With Thanksgiving next week, many of us are probably already daydreaming of that first bite into the Thanksgiving turkey, stuffing, and mashed potatoes. In fact, button-popping, indigestion-inducing gluttony has all but been normalized in the American ethos when we think about the late-November holiday. And pop culture has undoubtedly played into that. Think, of course, about Joey in Friends shamelessly wearing 'Thanksgiving pants' - actually maternity pants - so that he can more easily consume Thanksgiving turkey unrestricted by his pesky waistband.
Indeed, we've become so accustomed to eating obscene amounts of food and drink to show our thanks that we may have lost track of whether God would approve of our seasonal overeating.
It's a hypothetical question, of course, and one that isn't so easy to answer. Does God approve of Thanksgiving?
Perhaps we should start by shedding light on a few misconceptions that continue to abound concerning the quintessential American holiday.
Some might believe Thanksgiving started as a Christian affair amongst the early Pilgrims and Puritans. Turns out that is only half the story - the origins of the holiday are about as Christian as hunting colored Easter Bunny eggs to celebrate the resurrection of Jesus.

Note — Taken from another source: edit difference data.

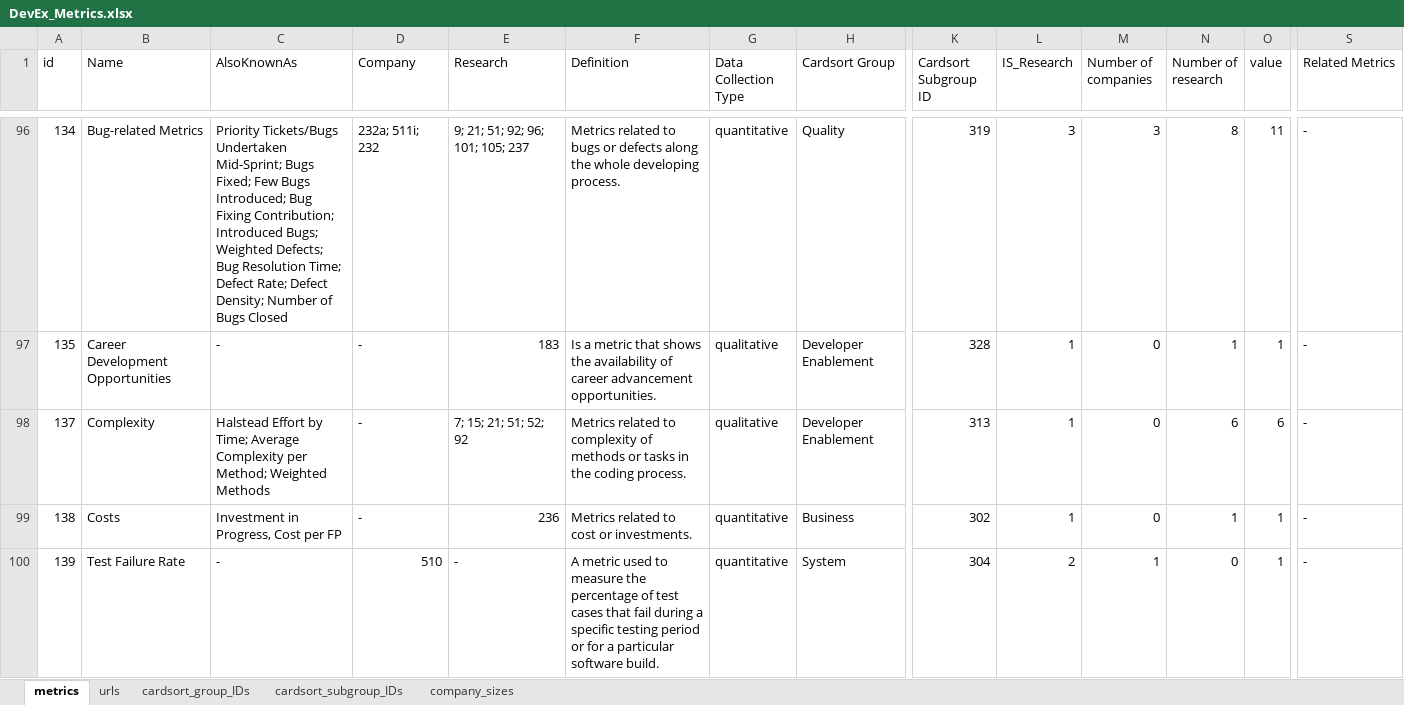
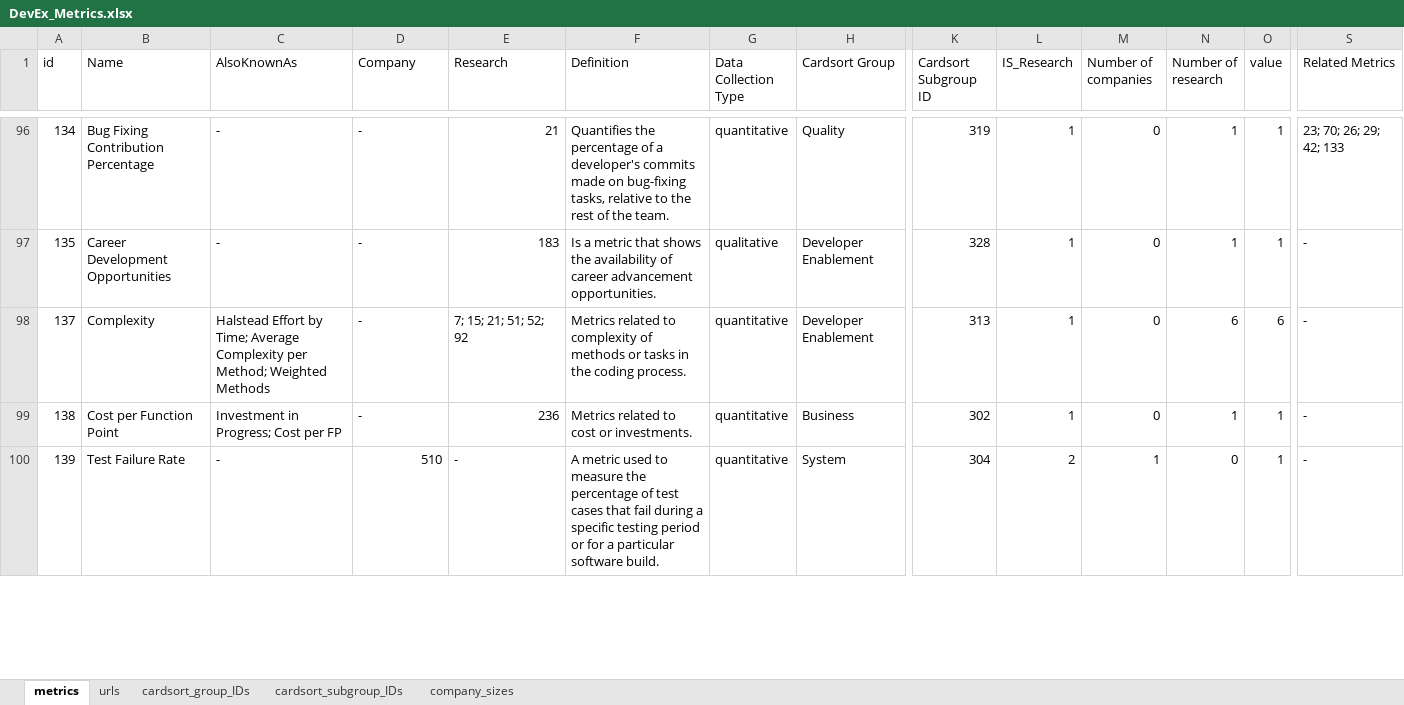
Before and after one commit to HASEL-UZH/DevEx-Metrics-Compass, an Excel workbook: metrics and parser/DevEx_Metrics.xlsx, sheet metrics, drawn as a sheet; only a part is shown, gaps mark what is left out; values as stored, in another font and other column widths than the file's, no cell formats; conditional formats not drawn; the diff covers the shown part only; the diff names each change by its address in the sheet, - before the commit and + after, or states it on an @@ line.

Commit message:
additional refinements to metrics
- deleted "Service Uptime and Deployment Speed" metric, as duplicate
- deleted "Time from Commit to Deploy", as duplicate
- added metric "Upskilling Rate"

(from student's master thesis)

```diff
--- a/metrics and parser/DevEx_Metrics.xlsx (sheet metrics)
+++ b/metrics and parser/DevEx_Metrics.xlsx (sheet metrics)
-B96 (Name): Bug-related Metrics
+B96 (Name): Bug Fixing Contribution Percentage
-C96 (AlsoKnownAs): Priority Tickets/Bugs Undertaken Mid-Sprint; Bugs Fixed; Few Bugs Introduced; Bug Fixing Contribution; Introduced Bugs; Weighted Defects; Bug Resolution Time; Defect Rate; Defect Density; Number of Bugs Closed
+C96 (AlsoKnownAs): -
-D96 (Company): 232a; 511i; 232
+D96 (Company): -
-E96 (Research): 9; 21; 51; 92; 96; 101; 105; 237
+E96 (Research): 21
-F96 (Definition): Metrics related to bugs or defects along the whole developing process.
+F96 (Definition): Quantifies the percentage of a developer's commits made on bug-fixing tasks, relative to the rest of the team.
-L96 (IS_Research): 3
+L96 (IS_Research): 1
-M96 (Number of companies): 3
+M96 (Number of companies): 0
-N96 (Number of research): 8
+N96 (Number of research): 1
-O96 (value): 11
+O96 (value): 1
-S96 (Related Metrics): -
+S96 (Related Metrics): 23; 70; 26; 29; 42; 133
-G98 (Data Collection Type): qualitative
+G98 (Data Collection Type): quantitative
-B99 (Name): Costs
+B99 (Name): Cost per Function Point
-C99 (AlsoKnownAs): Investment in Progress, Cost per FP
+C99 (AlsoKnownAs): Investment in Progress; Cost per FP
```
Also changed, not shown: 2 added rows, 2 removed rows and 112 edited cells elsewhere in this sheet, sheet urls, cell formats, formulas that keep their value, 4 other files.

Thanksgiving was actually derived from an ancient English yearly pagan harvest celebration, completely separate from the more solemn religious "days of thanksgivings" act practiced by the Church of England without any particular date. While the two eventually merged, the fact remains that our more modern celebration (the family gatherings, the large meals) are definitely more 'harvest home' than Puritan; and the cornucopia a pagan symbol more steeped in Roman and Greek mythology than any Christian religious text.
Still, the 'first Thanksgiving' was indeed a real event, a shared autumnal feast between early Plymouth colonists and the Wampanoag Indians. However, it was a celebration of a good harvest after a tough and dangerous winter. And while glory to God was undoubtedly given, that was hardly the main event.
Glutton for Punishment
The Bible, in fact, frowns upon any sort of thanksgiving that simply focuses on one big meal a year. "Rejoice always, pray without ceasing, give thanks in all circumstances; for this is the will of God in Christ Jesus for you" writes Paul in (1 Thessalonians 5:16 18).
Then there's the whole gluttony issue.
It's bad enough we seem to focus so much of our thanks on one Pilgrim-inspired holiday, but then the fact we do it by serving turkey, mashed potatoes and gravy, stuffing, scores of casseroles, and liberally-buttered dinner rolls, topped off with cranberry sauce, pumpkin pie and every brand of craft beer and wine imaginable, to the point of literal comatose, scores us no points with Proverbs 23:21:
"For the drunkard and the glutton will come to poverty, And slumber will clothe them with rags."
The meaning is clear. Over-indulgence, and the lethargy that comes with that, leads to ruin. And lest we forget that gluttony is one of the seven deadly sins. Gluttony not only leads to the sort of gross over-indulgence depicted in Proverbs 23:21, but also denies the needy food and creates needless waste.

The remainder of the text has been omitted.